Task item -> Scan the records for lines holding "Розвиток". Say how many there are and give nothing else.

[Dataset excerpts]
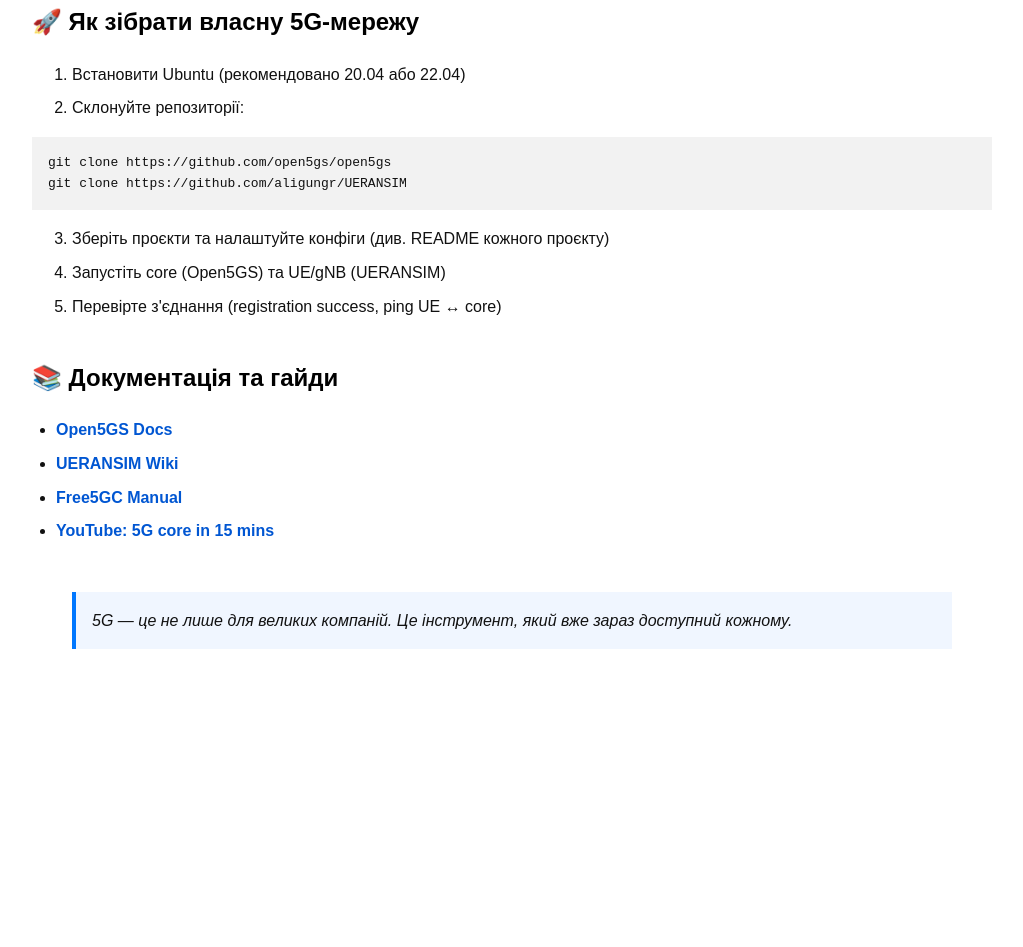
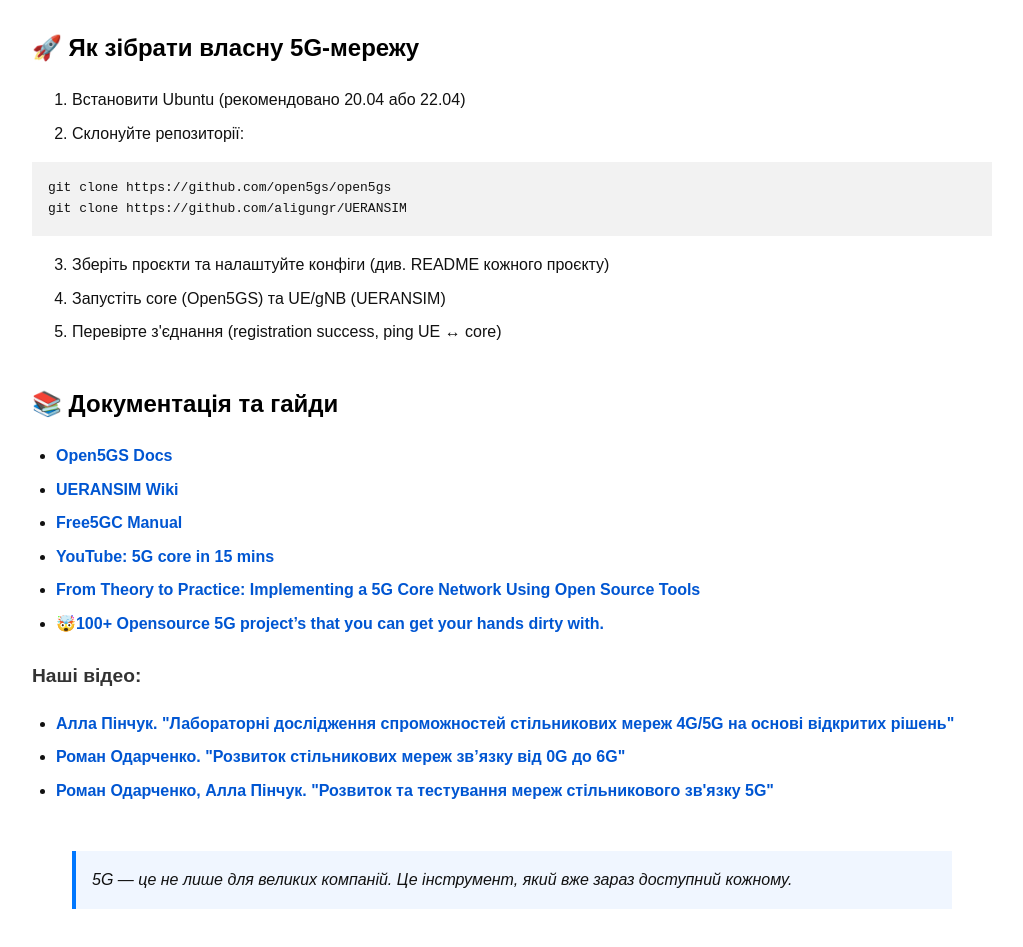
Before and after one commit to alla-pinchuk/5g-resources.io, a plain HTML site: page index.html in a window 1280 px wide. Shown: the part 1123-2070 px from the top of the page, without its empty margins (128-1151 px from the left). Before the commit the page ends 1820 px from the top, so only its background shows below. Drawn offline with Linux system fonts and the light colour scheme.

Commit message:
Update index.html

```diff
--- a/index.html
+++ b/index.html
@@ -75,7 +75,8 @@
 </head>
 <body>
   <h1>5G: Hands-On Resources</h1>
-  <p>Ця сторінка створена як продовження воркшопу <strong>"5G: простіше, ніж здається"</strong> на IT Future Fest 2025.</p>
+  <p>Ця сторінка створена як продовження лекції <strong>"Всередину 5G: історія, принципи й розгортання в
+реальному часі "</strong> на Фестивалі кар'єри.</p>
 
   <h2>📖 Навчальні ресурси</h2>
   <h3>Основи та архітектура 5G</h3>
@@ -123,6 +124,15 @@ git clone https://github.com/aligungr/UERANSIM</code></pre>
     <li><a href="https://github.com/aligungr/UERANSIM/wiki">UERANSIM Wiki</a></li>
     <li><a href="https://free5gc.org">Free5GC Manual</a></li>
     <li><a href="https://www.youtube.com/results?search_query=build+5g+core+open5gs">YouTube: 5G core in 15 mins</a></li>
+    <li><a href="https://medium.com/@danilo.j.granados/from-theory-to-practice-implementing-a-5g-core-network-using-open-source-tools-4a6afe1f708b">From Theory to Practice: Implementing a 5G Core Network Using Open Source Tools</a></li>
+    <li><a href="https://medium.com/@googler_ram/100-opensource-5g-projects-that-you-can-get-your-hands-dirty-with-127a50967692">🤯100+ Opensource 5G project’s that you can get your hands dirty with.</a></li>
+  </ul>
+
+  <h3>Наші відео:</h3>
+  <ul>
+    <li><a href="https://youtu.be/I5nNgIU4p9o?si=YMW2MwvIl_bNNFV-">Алла Пінчук. "Лабораторні дослідження спроможностей стільникових мереж 4G/5G на основі відкритих рішень"</a></li>
+    <li><a href="https://youtu.be/ket24LptXno?si=j1B7os7PcG8ANm4p">Роман Одарченко. "Розвиток стільникових мереж зв’язку від 0G до 6G"</a></li>
+    <li><a href="https://youtu.be/5i5NZ9Pg3TI?si=49xbLyjP6xZpc9Ei">Роман Одарченко, Алла Пінчук. "Розвиток та тестування мереж стільникового зв'язку 5G"</a></li>
   </ul>
 
   <blockquote>
```
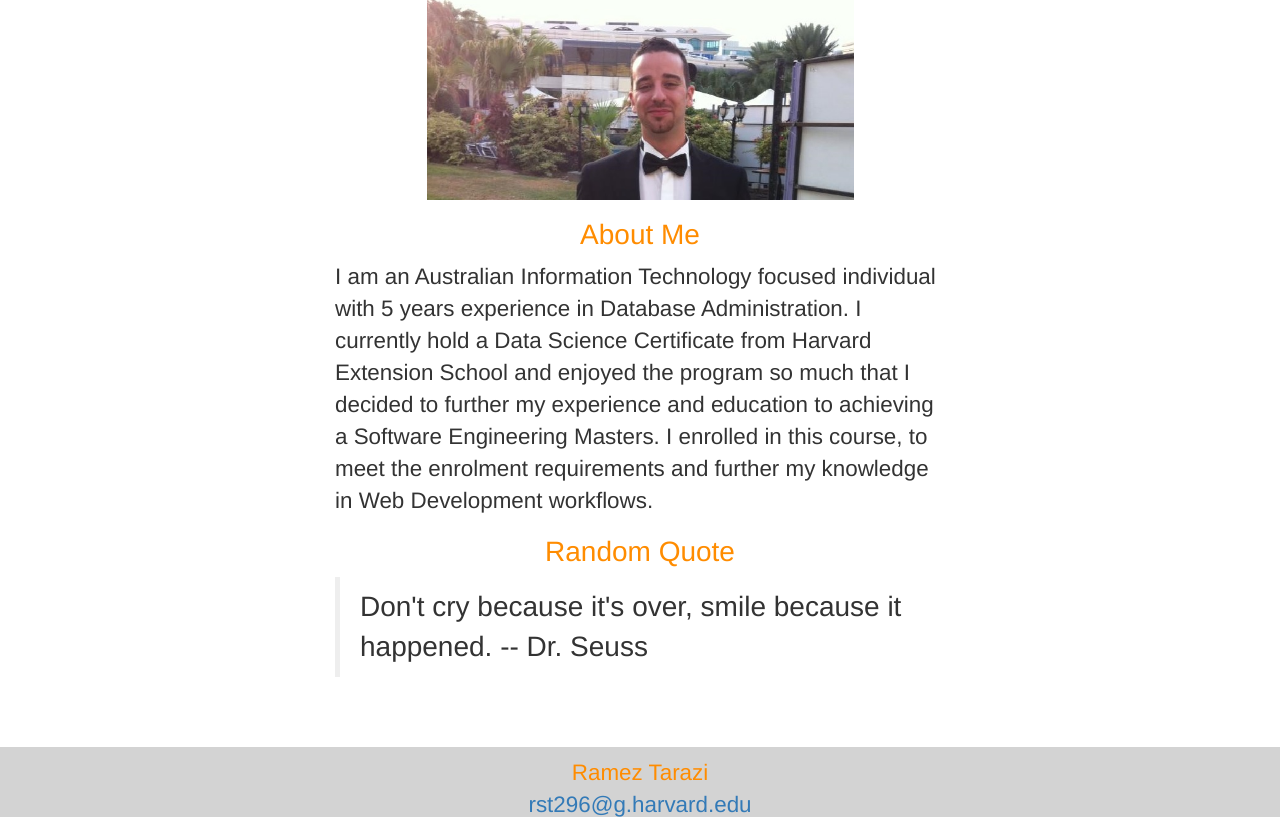
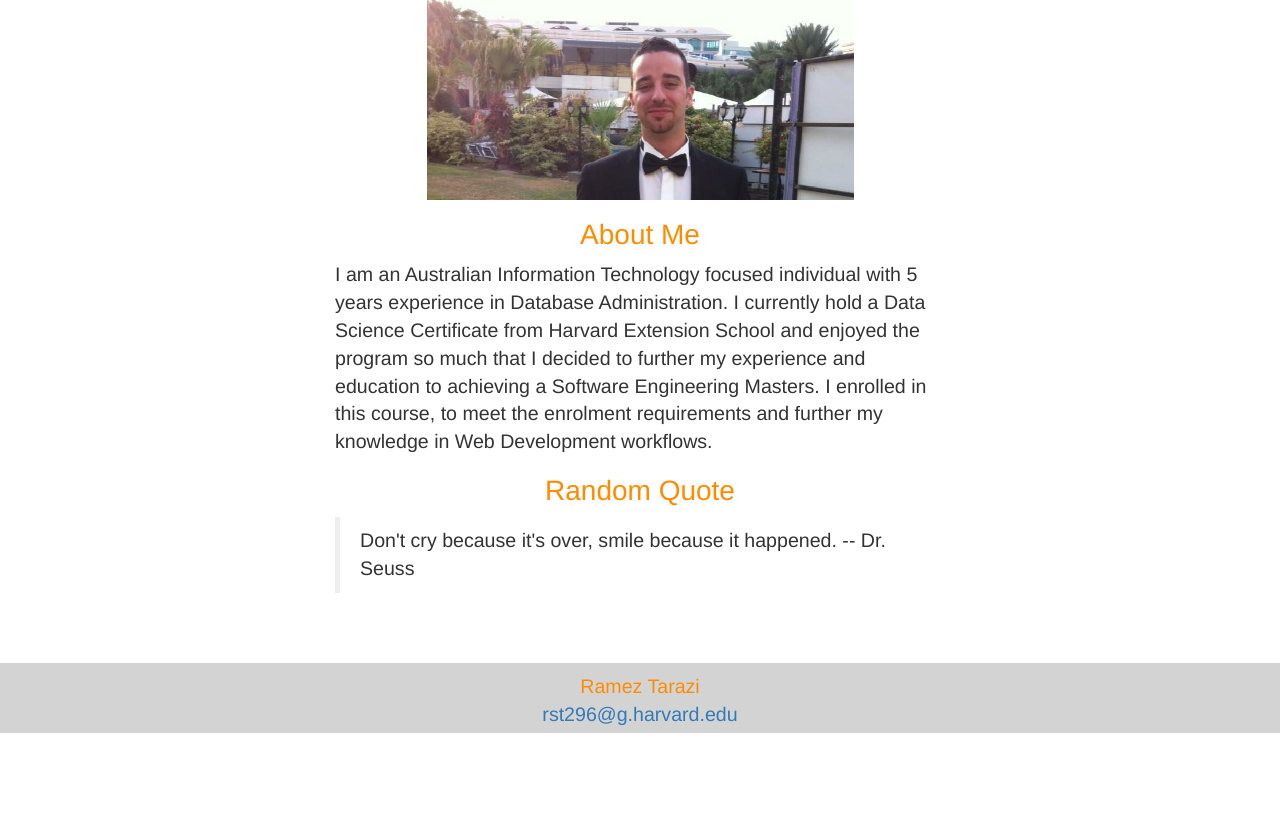
Before and after one commit to mezotarazi/p1, a PHP site: page / in a window 1280 px wide. Shown: the part 153-975 px from the top of the page. After the commit the page ends 886 px from the top, so only its background shows below. Run offline with PHP 8.4, Linux system fonts and the light colour scheme; some libraries are stand-ins or nearby versions.

Commit message:
smaller text

```diff
--- a/css/main.css
+++ b/css/main.css
@@ -5,11 +5,11 @@ h1, h2, h3 {
 }
 
 p {
-    font-size: 1.6em;
+    font-size: 1.4em;
 }
 
 blockquote {
-    font-size: 2em;
+    font-size: 1.4em;
 }
 
 .container {
```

Task result -> 2